*** Supplied records

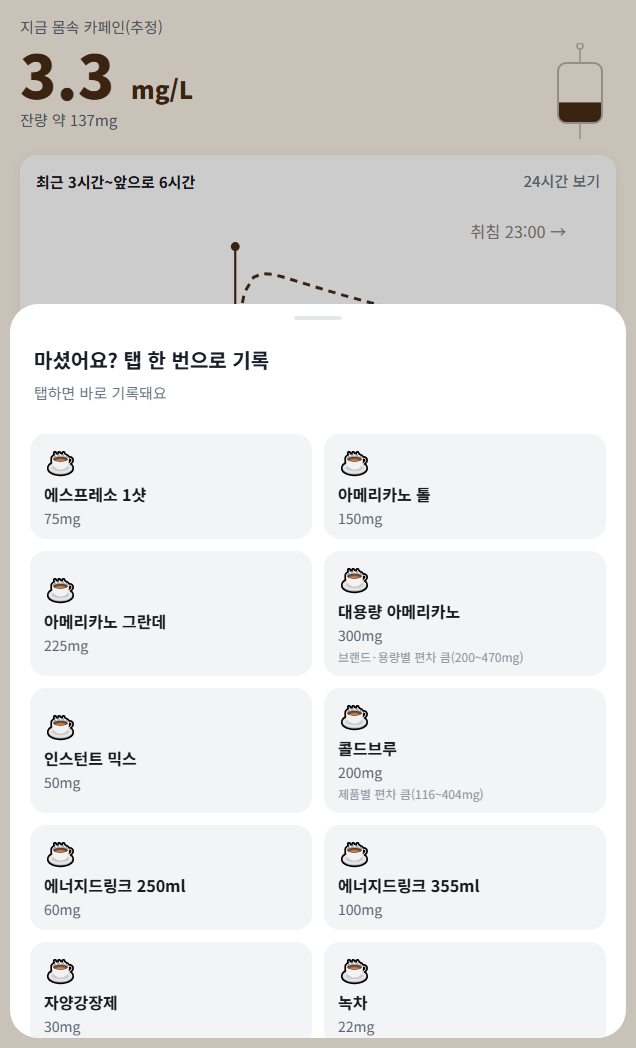
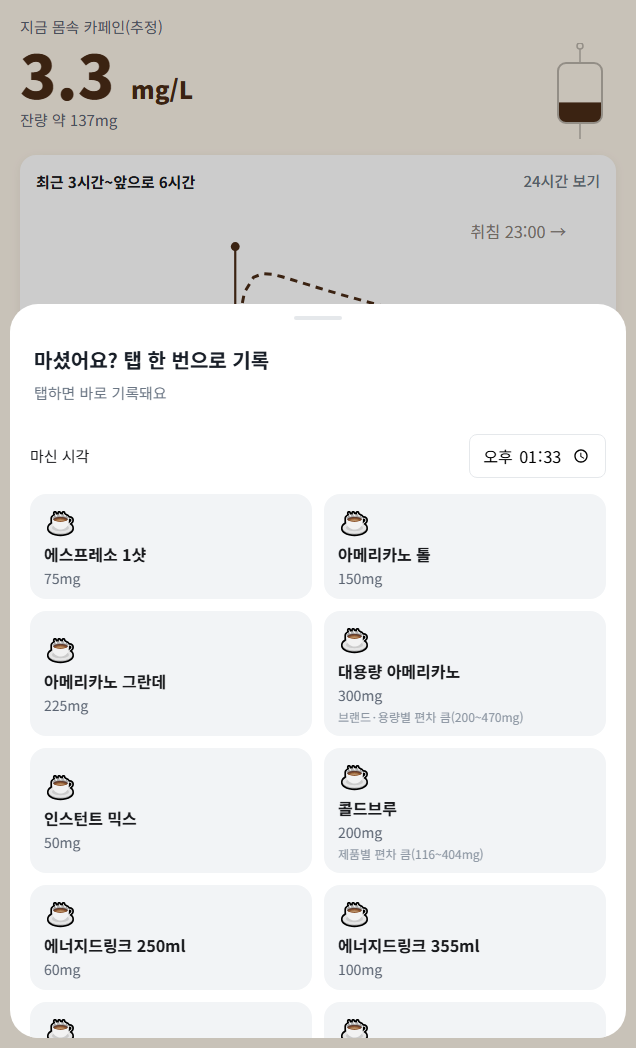
기록 시트 시각 입력을 절대 시각 네이티브 피커로 교체 (15차 개정)
- RecordSheet: hourOffset 스테퍼(◀/▶) 삭제, "마신 시각" <input type="time"
  step=60>을 그리드 위로("언제 → 무엇을"). 안 건드리면 nowMs 그대로 사용
  (탭 한 번으로 기록 유지), 시트 재오픈 시 항상 "지금"으로 리셋
- bedtime.ts: lastOccurrenceMs(now, hhmm) 추가 — bedtimeMsOf와 반대 방향
  (미래면 하루 뺀다). normalizeBedtime에 fallback 인자 추가해 재사용
  (마신 시각은 파싱 실패 시 "지금"으로 폴백, 취침은 "23:00")
- check-core.ts #14: 고정 4케이스 + 288개 성질 assert + 두 함수가 같은
  입력에서 같은 값을 내면 안 된다는 방향 확인 assert

diff --git a/src/features/home/RecordSheet.tsx b/src/features/home/RecordSheet.tsx
@@ -1,8 +1,9 @@
 import { useState } from "react";
-import { BottomSheet, Button, ListRow, TextButton, TextField } from "@toss/tds-mobile";
+import { BottomSheet, Button, ListRow, TextField } from "@toss/tds-mobile";
 import { adaptive } from "@toss/tds-colors";
 
 import { PRESETS, type Drink, type PresetInfo } from "../../lib/caffeine";
+import { lastOccurrenceMs, toKstHHMM } from "../../lib/bedtime";
 import { palette } from "../../theme";
 
 /** 기록 시트(§2) — 탭 한 번 즉시 기록, 광고·확인 절차 없음(코어 루프 보호). */
@@ -24,14 +25,13 @@ export function RecordSheet({
   onRemove: (id: string) => void;
 }) {
   const [customMg, setCustomMg] = useState("");
-  const [hourOffset, setHourOffset] = useState(0); // 0=지금, 1=1시간 전 ...
-  const [showStepper, setShowStepper] = useState(false);
-  const atMs = nowMs - hourOffset * 3_600_000;
+  // null = 안 건드림 → "지금"(§2 15차). 건드리면 그 시각의 직전 발생(미래 불가)으로 고정된다.
+  const [timeText, setTimeText] = useState<string | null>(null);
+  const atMs = timeText == null ? nowMs : lastOccurrenceMs(nowMs, timeText);
 
   const reset = () => {
     setCustomMg("");
-    setHourOffset(0);
-    setShowStepper(false);
+    setTimeText(null);
   };
 
   return (
@@ -46,6 +46,18 @@ export function RecordSheet({
     >
       {/* 시트 좌우 패딩 20px — 헤더(TDS 기본 여백)와 그리드가 같은 좌측 기준선을 쓰게 한다(§2 13차). */}
       <div style={{ padding: "0 20px 16px" }}>
+      {/* "언제 → 무엇을" — 그리드보다 위(§2 15차). 네이티브(TDS에 시간 컴포넌트 없음, §3와 같은 이유).
+          절대 시각만 표기 — 1시간 스텝 상대 표기는 tmax 38.6분 정밀도를 입력 단계에서 무효화했다. */}
+      <div style={{ display: "flex", justifyContent: "space-between", alignItems: "center", marginTop: 16 }}>
+        <span style={{ fontSize: 15, color: palette.ink }}>마신 시각</span>
+        <input
+          type="time"
+          step={60}
+          value={timeText ?? toKstHHMM(nowMs)}
+          onChange={(e) => setTimeText(e.target.value)}
+          style={{ fontSize: 16, padding: "8px 12px", border: `1px solid ${adaptive.grey200}`, borderRadius: 8 }}
+        />
+      </div>
       <div style={{ display: "grid", gridTemplateColumns: "1fr 1fr", gap: 12, marginTop: 16 }}>
         {(Object.entries(PRESETS) as [keyof typeof PRESETS, PresetInfo][]).map(
           ([key, preset]) => (
@@ -101,25 +113,6 @@ export function RecordSheet({
         >
           추가
         </Button>
-      </div>
-
-      <div style={{ marginTop: 8, marginBottom: 12 }}>
-        <TextButton size="small" variant="underline" onClick={() => setShowStepper((v) => !v)}>
-          {hourOffset === 0 ? "지금 마셨어요" : `${hourOffset}시간 전`} · 시각 바꾸기
-        </TextButton>
-        {showStepper && (
-          <div style={{ display: "flex", alignItems: "center", gap: 12, marginTop: 8 }}>
-            <TextButton size="small" onClick={() => setHourOffset((h) => Math.min(h + 1, 12))}>
-              ◀ 더 전으로
-            </TextButton>
-            <span style={{ fontSize: 15, color: palette.ink }}>
-              {hourOffset === 0 ? "지금" : `${hourOffset}시간 전`}
-            </span>
-            <TextButton size="small" onClick={() => setHourOffset((h) => Math.max(h - 1, 0))}>
-              더 나중으로 ▶
-            </TextButton>
-          </div>
-        )}
       </div>
 
       {todayDrinks.length > 0 && (

diff --git a/src/lib/bedtime.ts b/src/lib/bedtime.ts
@@ -3,11 +3,17 @@ const DAY_MS = 24 * 60 * 60 * 1000;
 const DEFAULT_BEDTIME = "23:00";
 const BEDTIME_RE = /^([01]\d|2[0-3]):([0-5]\d)$/;
 
-/** "HH:MM" 정규화 — 형식이 안 맞으면 기본값. 옛 저장값·손상된 값 경로를 막는다(normalizeWeightKg와 같은 이유).
+/** "HH:MM" 정규화 — 형식이 안 맞으면 fallback. 옛 저장값·손상된 값 경로를 막는다(normalizeWeightKg와 같은 이유).
  * 21:00~02:00 범위는 강제하지 않는다 — <input type="time">의 min/max는 입력을 막아주지 않을 수 있고,
  * 취침 시각은 계산 기준점일 뿐이라 범위 밖 값(예: 05:00)이 와도 수식은 그대로 성립한다. */
-export function normalizeBedtime(input: unknown): string {
-  return typeof input === "string" && BEDTIME_RE.test(input) ? input : DEFAULT_BEDTIME;
+export function normalizeBedtime(input: unknown, fallback: string = DEFAULT_BEDTIME): string {
+  return typeof input === "string" && BEDTIME_RE.test(input) ? input : fallback;
+}
+
+/** ms → KST "HH:MM". 기록 시트의 시각 입력 기본값 표시 등 화면 쪽에서도 재사용한다. */
+export function toKstHHMM(ms: number): string {
+  const kst = new Date(ms + KST_OFFSET_MS);
+  return `${String(kst.getUTCHours()).padStart(2, "0")}:${String(kst.getUTCMinutes()).padStart(2, "0")}`;
 }
 
 /**
@@ -23,4 +29,20 @@ export function bedtimeMsOf(nowMs: number, bedtime: string = DEFAULT_BEDTIME): n
   const d = kst.getUTCDate();
   const target = Date.UTC(y, mo, d, h, m, 0) - KST_OFFSET_MS;
   return target <= nowMs ? target + DAY_MS : target;
+}
+
+/**
+ * 직전 발생(설정 시각 KST) — 마신 시각은 미래일 수 없다. 오늘 그 시각이 아직 안 왔으면 어제(§12.8 #14).
+ * bedtimeMsOf와 방향이 정반대다 — 부호만 안 뒤집는 게 실제 사고 유형이라 함수명을 다르게 잡았다.
+ * 파싱 실패 시 폴백은 "지금"의 HH:MM이다 — "지금 마셨다"가 유일하게 안전한 해석이라서(취침의 기본값
+ * "23:00"과 다른 이유).
+ */
+export function lastOccurrenceMs(nowMs: number, hhmm: string): number {
+  const kst = new Date(nowMs + KST_OFFSET_MS);
+  const [h, m] = normalizeBedtime(hhmm, toKstHHMM(nowMs)).split(":").map(Number);
+  const y = kst.getUTCFullYear();
+  const mo = kst.getUTCMonth();
+  const d = kst.getUTCDate();
+  const target = Date.UTC(y, mo, d, h, m, 0) - KST_OFFSET_MS;
+  return target > nowMs ? target - DAY_MS : target;
 }

diff --git a/scripts/check-core.ts b/scripts/check-core.ts
@@ -18,7 +18,7 @@ import {
   type Drink,
   type Profile,
 } from "../src/lib/caffeine.ts";
-import { bedtimeMsOf } from "../src/lib/bedtime.ts";
+import { bedtimeMsOf, lastOccurrenceMs } from "../src/lib/bedtime.ts";
 import { toKstDateKey } from "../src/lib/dateKey.ts";
 
 function assertClose(got: number, want: number, tol: number, label: string): void {
@@ -215,4 +215,29 @@ for (let i = 0; i < 288; i += 1) {
   );
 }
 
-console.log("check:core 전부 통과 (assert 1~13)");
+/* #14 — §12.8 신설(기록 시각 입력, 15차). 마신 시각은 미래일 수 없다 — bedtimeMsOf와 방향이
+ * 정반대다. 부호만 안 뒤집는 게 실제 사고 유형이라 두 함수가 같은 입력에서 같은 값을 내면 안 된다. */
+const NOW_1400 = Date.parse("2026-09-01T05:00:00Z"); // 14:00 KST
+assert.equal(lastOccurrenceMs(NOW_1400, "09:20"), Date.parse("2026-09-01T00:20:00Z"), "#14 14:00/09:20 → 오늘");
+assert.equal(lastOccurrenceMs(NOW_1400, "23:30"), Date.parse("2026-08-31T14:30:00Z"), "#14 14:00/23:30 → 어제");
+assert.equal(lastOccurrenceMs(NOW_1400, "14:00"), NOW_1400, "#14 14:00/14:00 → 오늘");
+assert.equal(lastOccurrenceMs(NOW_1400, "14:01"), Date.parse("2026-08-31T05:01:00Z"), "#14 14:00/14:01 → 어제");
+assert.equal(lastOccurrenceMs(NOW_1400, "abc"), NOW_1400, "#14 깨진 입력 → now");
+assert.notEqual(
+  bedtimeMsOf(NOW_1400, "09:20"),
+  lastOccurrenceMs(NOW_1400, "09:20"),
+  "#14 bedtimeMsOf와 lastOccurrenceMs는 같은 입력에서 같은 값을 내면 안 된다(방향 반대 확인)",
+);
+
+// 성질: 임의 now × HH:MM 288개 전부 now - 24h < 결과 <= now.
+for (let i = 0; i < 288; i += 1) {
+  const totalMin = i * 5;
+  const hhmm = `${String(Math.floor(totalMin / 60)).padStart(2, "0")}:${String(totalMin % 60).padStart(2, "0")}`;
+  const result = lastOccurrenceMs(PROPERTY_NOW, hhmm);
+  assert.ok(
+    result > PROPERTY_NOW - 24 * HOUR_MS && result <= PROPERTY_NOW,
+    `#14 성질: hhmm=${hhmm} → now-24h < 결과 <= now 위반(${result})`,
+  );
+}
+
+console.log("check:core 전부 통과 (assert 1~14)");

******

Lines holding "palette" in the material above are to be reported.

 import { palette } from "../../theme";
+        <span style={{ fontSize: 15, color: palette.ink }}>마신 시각</span>
-            <span style={{ fontSize: 15, color: palette.ink }}>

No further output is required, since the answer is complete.